Just when the anthology format was beginning to feel stale and uninventive, Southbound gives the genre a much needed pulse with a handful of masterfully blended tales of terror. It pours on the atmosphere with horror that stretches its long fingers across the genre—from the minds of Roxanne Benjamin, David Bruckner, Patrick Horvath, and Radio Silence, Southbound officially sets the bar for films of ilk from here on out. On a desolate stretch of desert highway, weary travelers—two men on therun from their past, a band on their way to the next gig, a man struggling to get home, a brother in search of his long-lost sister and a family on vacation—are forced to confront their worst fears and darkest secrets.
There’s something really special about Southbound and it’s in the way the stories are told. Unlike a lot of anthologies, each film in Southbound is seamlessly blended into each other, making it feel cohesive in a way that’s rarely executed in this format. And that’s what I loved about the film, too, is that it’s a constant shit storm of awesome horror—there’s no down time between stories. Instead, it just relentlessly throws you into a new nightmare before you can catch your breath.
Each story is unique in its own way, only tied to the similar theme of the horror that comes from a highway in the desert. And they hit all the right notes along the way—there’s a supernatural tale with otherworldly monsters, a home invasion slasher thrown in there, a mystifying Twilight Zone-esque thriller and a nightmarish cult all go to work. But even better, there is no gimmick or bullshit excuse that brings the anthology full circle and I fucking love that. When all is said and done, Southbound comes together to create a 90-minute monster, a cohesive beast that just works.
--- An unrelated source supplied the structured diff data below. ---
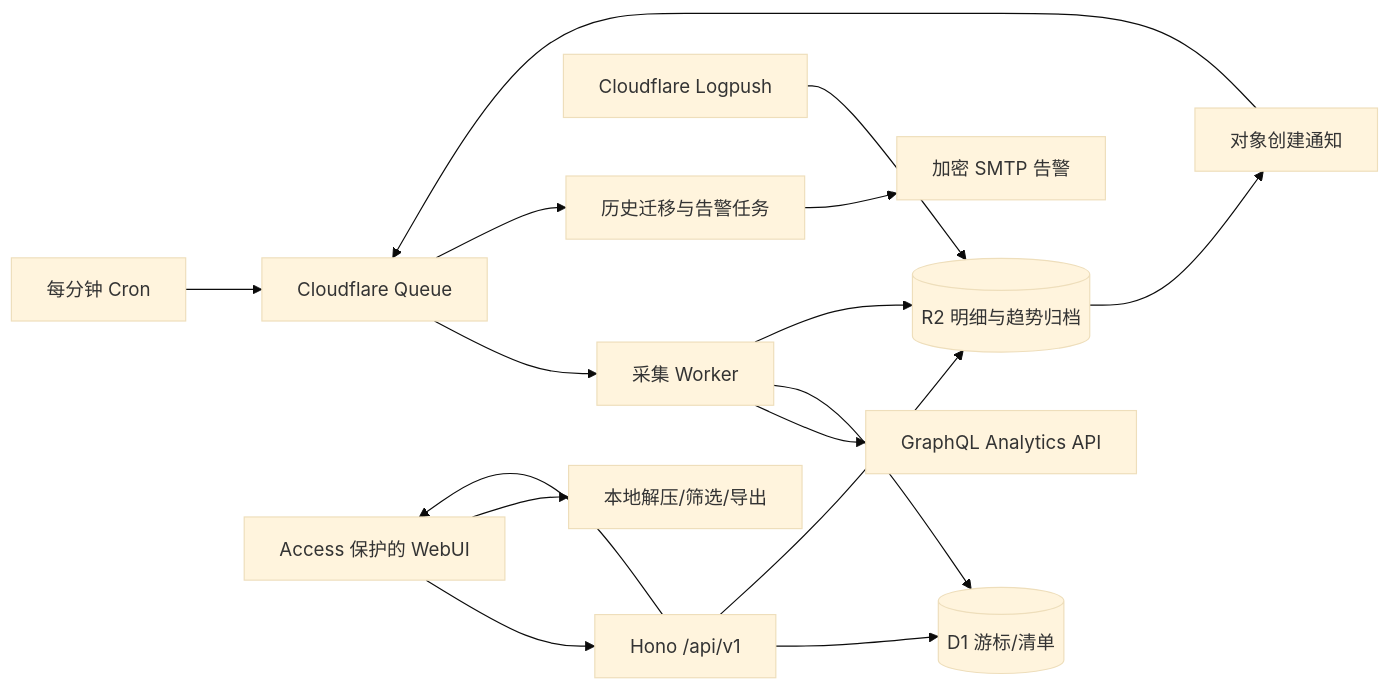
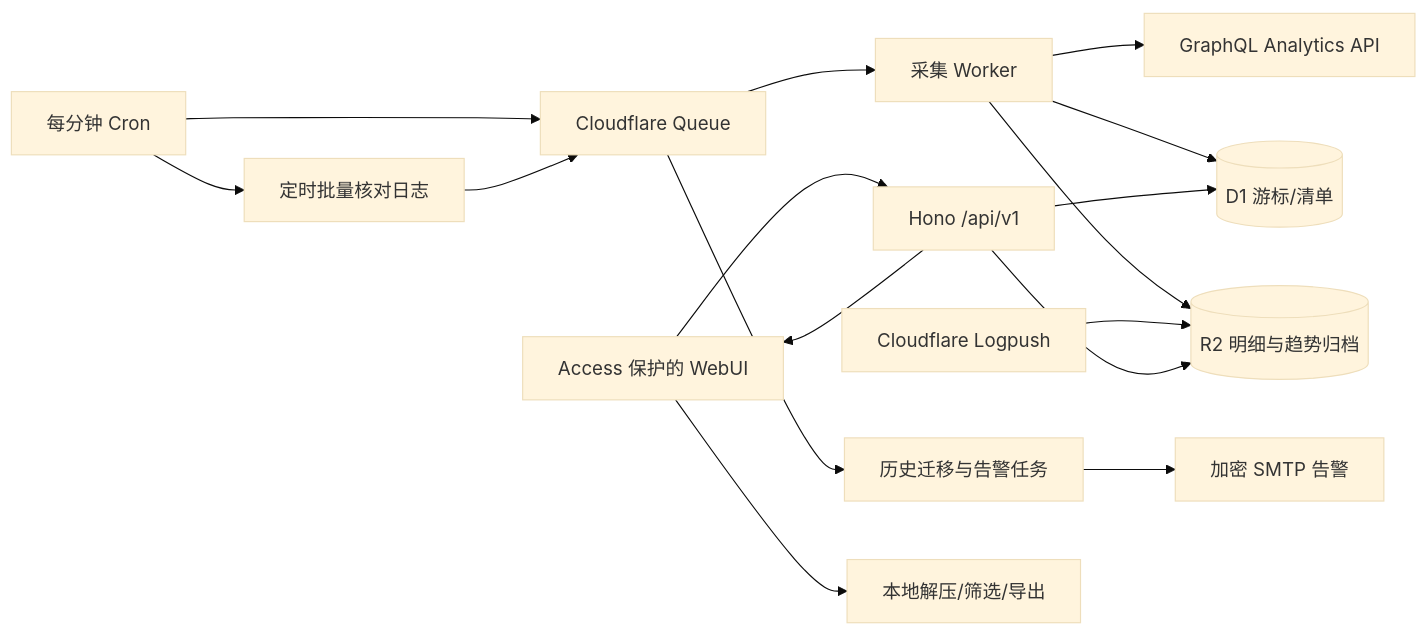
One commit to Eric-Terminal/cf-activity-observatory changed the diagram in README.md. Above: the diagram before and after it, drawn with Mermaid (base theme). The commit also changed other lines of this file and 10 other files, not shown here.

````diff
--- a/README.md
+++ b/README.md
@@ -39,18 +39,18 @@
 ```mermaid
 flowchart LR
   Cron[每分钟 Cron] --> Queue[Cloudflare Queue]
   Queue --> Collector[采集 Worker]
   Collector --> GQL[GraphQL Analytics API]
   Collector --> D1[(D1 游标/清单)]
   Collector --> R2[(R2 明细与趋势归档)]
   Logpush[Cloudflare Logpush] --> R2
-  R2 --> Events[对象创建通知]
-  Events --> Queue
+  Cron --> Scan[定时批量核对日志]
+  Scan --> Queue
   Queue --> Maintenance[历史迁移与告警任务]
   Browser[Access 保护的 WebUI] --> API[Hono /api/v1]
   API --> D1
   API --> R2
   API --> Browser
   Browser --> Local[本地解压/筛选/导出]
   Maintenance --> SMTP[加密 SMTP 告警]
 ```
````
But if there’s one downfall to Southbound, it’s that it leaves too many threads left hanging by the time the film is over. Every story is so under explained, bringing up a ton of questions with absolutely no answers. I can see the power in telling the film this way (it heightens the mystery of it all), but man is it frustrating when you’re left to piece so many different storylines together—it really flatlined a lot of what was so brilliantly built up. Other than that, though, Southbound is the real deal, a wicked take on anthologies that will (hopefully) change the landscape for the format that continues to tell short-form horror in exciting new ways.